My point is, with this example, it's difficult to show that this sentence structure is OK. Let's try something else:
The message was transmitted by varying the frequency of a communications laser
The message was transmitted through variations in the frequency of a communications laser
Hopefully, these both look fine to you? There may be more compact ways to say this, but none I can think of which use the passive voice. You could imagine either appearing in a scientific journal, where the passive voice is fairly standard.
With your other example
The children were evaluated by assigning them scores.
again, the problem is redundancy. "Assign scores" means more or less the same thing as "evaluate", and which is probably why you feel like something is off with the sentence. Otherwise it's fine, which you should be able to see with a different verb phrase:
The children were evaluated by comparing their respective weight-to-height ratios.
The children were evaluated through a comparison of their respective weight-to-height ratios.
Which is better depends on context. Although the first sentence is slightly less wordy, the second might be easier to understand.
[Edit] If you're still having trouble, trying changing these to the active voice and see if they look better. There should be little difference between the two, since the phrases in question are basically adverbial, and not the objects of the verb.
We evaluated the children by comparing their respective weight-to-height ratios.
Side note: Sources like Grammarly are unreliable because they flag the passive voice as "incorrect" based on common style guides for expository writing (although Grammarly does seem to now have various options, so that should help). Grade school teachers commonly tell young students not to use the passive voice because it weakens an argument -- if someone is doing something, then state that clearly. For example, rather than:

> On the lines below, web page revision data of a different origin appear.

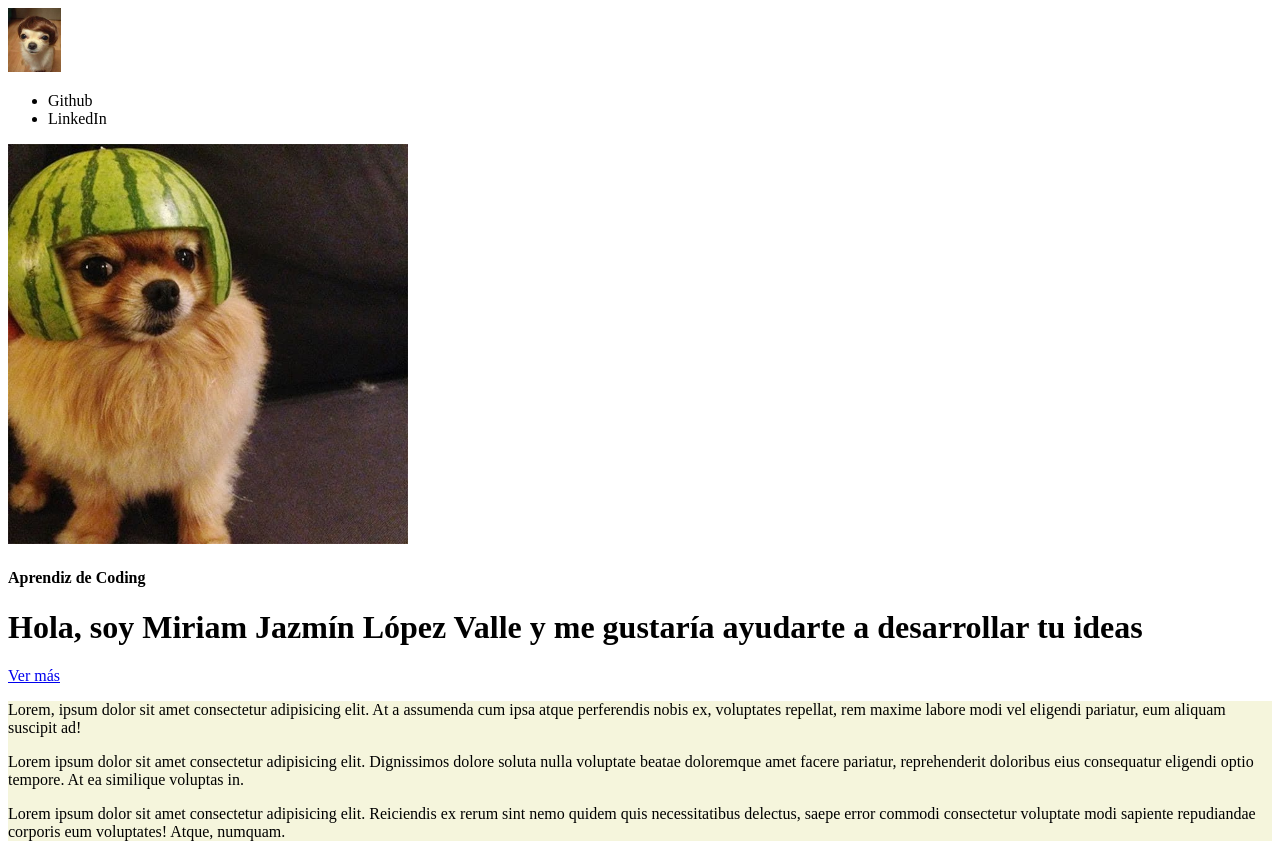
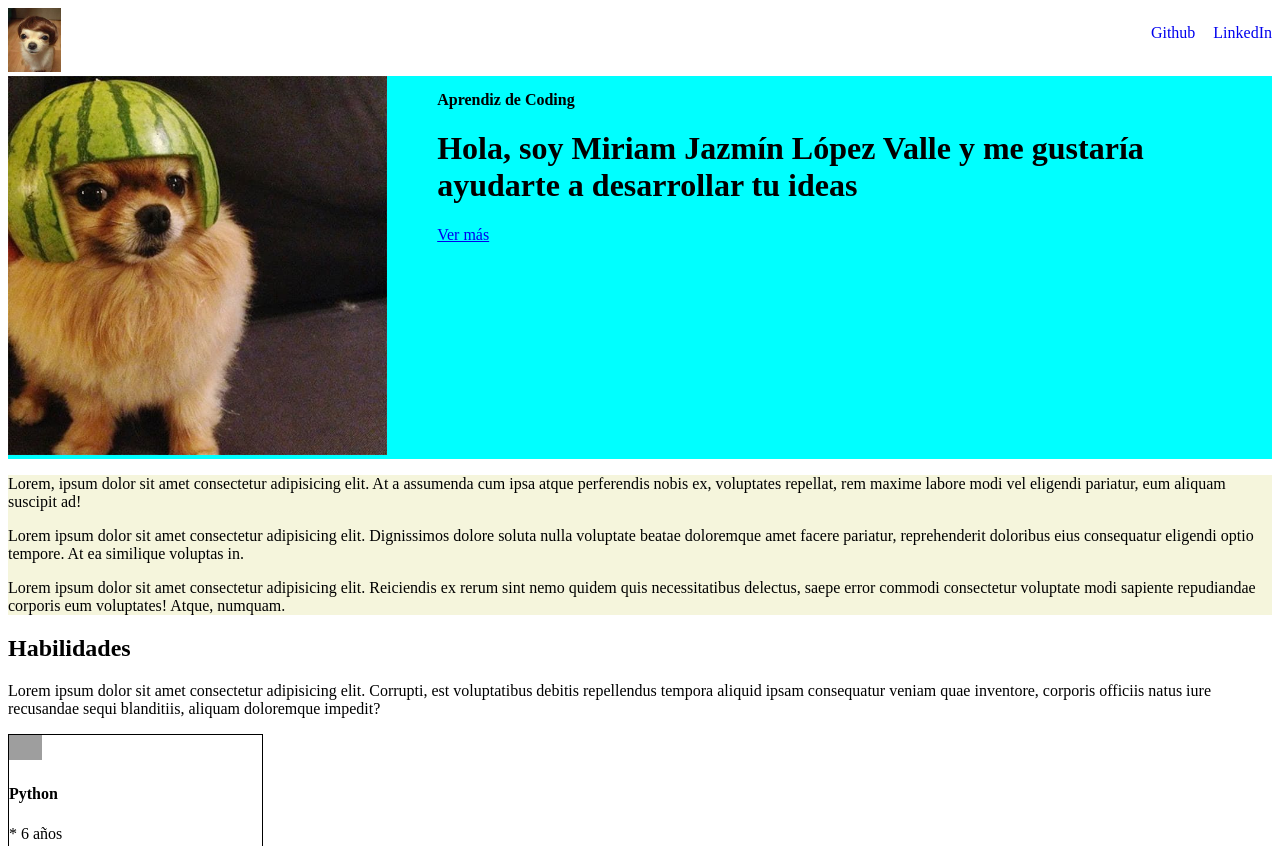
Before and after one commit to Jazzmyr/portfolio, a plain HTML site: page index.html in a window 1280 px wide. Shown: the top 846 px of the page. Drawn offline with Linux system fonts and the light colour scheme; grey boxes are pictures that could not be loaded.

Commit message:
estilos para head y nav

```diff
--- a/index.html
+++ b/index.html
@@ -18,18 +18,24 @@
             scr: Orifen de la imagen
             alt: Descripcion de la imagen
         -->
-        <ul>
-            <li>Github</li>
-            <li>LinkedIn</li>
+        <ul style="display: inline; float: right; height: 36 px;">
+            <li style="display: inline; padding: 4px; margin-right: 10px; height: 36px;">
+                <a href="#" style="text-decoration: none">Github</a>
+                </li>
+            <li style="display: inline;height: 36px;">
+                <a href="#" style="text-decoration: none ;">LinkedIn</a>
+                </li>
         </ul>
         <!--
             ul: unordered list
         -->
         <!--Finaliza navbar-->
     </nav>
-    <header>
-        <img src="img/perrito2.jpg" alt="Este soy yo" height="400px">
-        <h4>
+    <header style="background-color: aqua;">
+
+        <img src="img/perrito2.jpg" alt="Este soy yo" width="30%">
+        <div style="display: inline; position: absolute;padding: 15px 50px 15px 50px;">
+        <h4 style="display: inline;">
             Aprendiz de Coding
         </h4>
         <h1>
@@ -38,6 +44,8 @@
         <a href="https://github.com/Jazzmyr">
             Ver más
         </a>
+        </div>
+        </div>
         <!--
             a: Hipervínculos
         -->
```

The bill was passed by an overwhelming majority
The committee passed the bill by an overwhelming majority
However this gives these students the impression that the passive voice is always wrong, which could not be farther from the truth. There are many contexts where the passive voice is preferred, especially in cases were you either don't want to or can't name the subject.
Although the actual sources are unclear, nevertheless the river has been polluted, and investigators say the malefactors will be brought to justice.
Still, it's better for young students (and ESL students) to avoid using the passive voice, at least until they understand when it is appropriate. Many may prefer it as a way of avoiding offending someone (as the passive might be more appropriate in their native language), but part of learning English involves understanding the preference (at least the American preference) for direct communication.